== Goal of the exercise ==
Copy all lines of the listing that include the string "clusters".
-.-.-
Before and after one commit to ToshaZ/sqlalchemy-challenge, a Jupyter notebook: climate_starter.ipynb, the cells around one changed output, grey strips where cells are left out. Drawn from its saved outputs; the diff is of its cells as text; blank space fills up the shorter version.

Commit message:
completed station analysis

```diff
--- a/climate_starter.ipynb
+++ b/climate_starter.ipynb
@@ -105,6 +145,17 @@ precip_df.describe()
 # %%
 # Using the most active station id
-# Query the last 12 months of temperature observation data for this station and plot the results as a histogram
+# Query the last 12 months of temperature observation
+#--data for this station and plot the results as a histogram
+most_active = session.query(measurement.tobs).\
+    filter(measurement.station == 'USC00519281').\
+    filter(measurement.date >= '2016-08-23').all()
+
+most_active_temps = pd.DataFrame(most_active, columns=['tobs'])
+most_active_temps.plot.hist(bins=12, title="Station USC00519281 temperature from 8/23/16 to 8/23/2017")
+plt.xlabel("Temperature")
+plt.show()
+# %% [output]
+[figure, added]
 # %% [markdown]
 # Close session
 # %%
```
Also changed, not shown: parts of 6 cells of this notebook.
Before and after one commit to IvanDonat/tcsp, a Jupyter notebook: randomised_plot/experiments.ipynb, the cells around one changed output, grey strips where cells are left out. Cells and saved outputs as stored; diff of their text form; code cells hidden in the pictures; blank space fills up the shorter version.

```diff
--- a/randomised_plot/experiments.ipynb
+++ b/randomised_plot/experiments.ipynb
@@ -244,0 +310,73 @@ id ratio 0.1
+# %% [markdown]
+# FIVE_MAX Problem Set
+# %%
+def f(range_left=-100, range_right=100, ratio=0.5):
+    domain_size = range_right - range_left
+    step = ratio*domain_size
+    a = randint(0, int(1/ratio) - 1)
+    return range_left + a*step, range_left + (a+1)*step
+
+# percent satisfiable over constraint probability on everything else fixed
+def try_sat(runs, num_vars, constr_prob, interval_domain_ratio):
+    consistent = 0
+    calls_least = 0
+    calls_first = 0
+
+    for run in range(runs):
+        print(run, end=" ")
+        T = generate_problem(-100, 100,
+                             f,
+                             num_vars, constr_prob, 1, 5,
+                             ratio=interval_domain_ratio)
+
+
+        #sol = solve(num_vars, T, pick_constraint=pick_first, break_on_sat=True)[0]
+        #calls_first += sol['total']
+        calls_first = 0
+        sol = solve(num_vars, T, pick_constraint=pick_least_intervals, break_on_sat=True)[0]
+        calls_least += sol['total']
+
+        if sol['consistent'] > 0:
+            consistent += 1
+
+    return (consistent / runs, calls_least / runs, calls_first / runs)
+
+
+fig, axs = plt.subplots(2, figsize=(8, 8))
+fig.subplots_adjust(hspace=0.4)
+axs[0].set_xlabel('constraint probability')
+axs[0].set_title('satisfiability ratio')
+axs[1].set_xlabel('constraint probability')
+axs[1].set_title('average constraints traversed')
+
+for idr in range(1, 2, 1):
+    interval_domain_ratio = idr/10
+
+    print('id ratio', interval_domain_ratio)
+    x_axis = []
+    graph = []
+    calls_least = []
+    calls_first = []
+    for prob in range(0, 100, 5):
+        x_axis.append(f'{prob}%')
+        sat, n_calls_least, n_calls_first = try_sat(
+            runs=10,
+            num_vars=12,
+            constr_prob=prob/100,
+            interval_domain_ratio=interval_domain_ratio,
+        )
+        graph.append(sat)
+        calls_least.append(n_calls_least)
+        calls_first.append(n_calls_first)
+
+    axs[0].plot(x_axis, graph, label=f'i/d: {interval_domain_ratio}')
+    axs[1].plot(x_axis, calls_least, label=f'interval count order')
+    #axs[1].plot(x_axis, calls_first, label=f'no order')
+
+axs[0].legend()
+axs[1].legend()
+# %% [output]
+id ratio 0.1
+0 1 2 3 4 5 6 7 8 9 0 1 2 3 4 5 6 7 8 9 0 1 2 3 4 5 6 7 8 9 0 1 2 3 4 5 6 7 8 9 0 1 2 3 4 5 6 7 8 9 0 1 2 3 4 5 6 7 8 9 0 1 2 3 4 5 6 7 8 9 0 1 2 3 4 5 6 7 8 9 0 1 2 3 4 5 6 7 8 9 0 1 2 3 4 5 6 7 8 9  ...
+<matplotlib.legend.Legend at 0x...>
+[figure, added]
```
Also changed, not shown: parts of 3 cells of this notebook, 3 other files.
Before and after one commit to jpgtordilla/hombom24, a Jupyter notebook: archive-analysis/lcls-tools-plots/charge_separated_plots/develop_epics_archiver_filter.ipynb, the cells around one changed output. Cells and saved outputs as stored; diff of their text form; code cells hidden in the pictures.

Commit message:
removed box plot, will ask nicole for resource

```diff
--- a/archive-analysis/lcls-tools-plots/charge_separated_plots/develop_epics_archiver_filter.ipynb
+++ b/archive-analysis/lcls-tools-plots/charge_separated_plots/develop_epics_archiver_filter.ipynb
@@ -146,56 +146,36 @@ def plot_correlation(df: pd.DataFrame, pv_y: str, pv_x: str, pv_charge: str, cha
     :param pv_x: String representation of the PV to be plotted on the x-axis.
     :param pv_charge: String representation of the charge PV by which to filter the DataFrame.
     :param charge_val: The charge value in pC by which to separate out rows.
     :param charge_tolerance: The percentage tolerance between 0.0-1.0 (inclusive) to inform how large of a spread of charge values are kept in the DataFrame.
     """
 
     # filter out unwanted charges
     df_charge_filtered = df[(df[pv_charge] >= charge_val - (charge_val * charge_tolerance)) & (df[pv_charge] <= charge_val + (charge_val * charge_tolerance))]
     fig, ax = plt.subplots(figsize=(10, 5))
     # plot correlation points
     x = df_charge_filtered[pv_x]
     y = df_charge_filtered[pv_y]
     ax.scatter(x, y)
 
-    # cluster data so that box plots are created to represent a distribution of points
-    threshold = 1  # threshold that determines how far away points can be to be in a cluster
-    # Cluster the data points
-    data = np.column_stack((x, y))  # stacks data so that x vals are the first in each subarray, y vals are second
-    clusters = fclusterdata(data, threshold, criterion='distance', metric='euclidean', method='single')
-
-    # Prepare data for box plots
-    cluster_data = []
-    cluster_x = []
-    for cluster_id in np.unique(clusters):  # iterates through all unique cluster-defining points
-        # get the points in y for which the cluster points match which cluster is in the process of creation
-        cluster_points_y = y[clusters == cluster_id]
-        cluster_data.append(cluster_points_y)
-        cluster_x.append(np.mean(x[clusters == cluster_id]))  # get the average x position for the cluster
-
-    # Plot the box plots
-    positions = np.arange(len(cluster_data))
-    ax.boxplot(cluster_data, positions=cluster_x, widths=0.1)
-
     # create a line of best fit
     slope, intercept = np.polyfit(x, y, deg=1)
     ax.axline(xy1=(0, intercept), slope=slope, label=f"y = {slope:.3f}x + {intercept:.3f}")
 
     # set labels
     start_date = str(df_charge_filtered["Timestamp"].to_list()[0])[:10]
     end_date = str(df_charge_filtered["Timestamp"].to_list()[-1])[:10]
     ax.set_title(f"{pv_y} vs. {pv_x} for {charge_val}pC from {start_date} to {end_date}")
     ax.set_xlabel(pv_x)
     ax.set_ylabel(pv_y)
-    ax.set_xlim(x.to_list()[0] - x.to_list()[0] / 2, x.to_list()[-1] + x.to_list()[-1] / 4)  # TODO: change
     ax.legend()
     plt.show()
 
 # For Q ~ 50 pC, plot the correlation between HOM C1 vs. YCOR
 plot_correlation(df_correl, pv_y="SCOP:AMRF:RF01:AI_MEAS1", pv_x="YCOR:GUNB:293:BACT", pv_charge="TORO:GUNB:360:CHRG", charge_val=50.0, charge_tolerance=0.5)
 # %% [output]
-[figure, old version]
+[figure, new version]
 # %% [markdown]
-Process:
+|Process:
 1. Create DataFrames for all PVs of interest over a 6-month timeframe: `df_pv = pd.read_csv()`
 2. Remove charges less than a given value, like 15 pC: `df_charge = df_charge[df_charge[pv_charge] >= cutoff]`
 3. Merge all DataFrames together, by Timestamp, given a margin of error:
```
-.-.-
== Output for this exercise ==
-    clusters = fclusterdata(data, threshold, criterion='distance', metric='euclidean', method='single')
-    for cluster_id in np.unique(clusters):  # iterates through all unique cluster-defining points
-        cluster_points_y = y[clusters == cluster_id]
-        cluster_x.append(np.mean(x[clusters == cluster_id]))  # get the average x position for the cluster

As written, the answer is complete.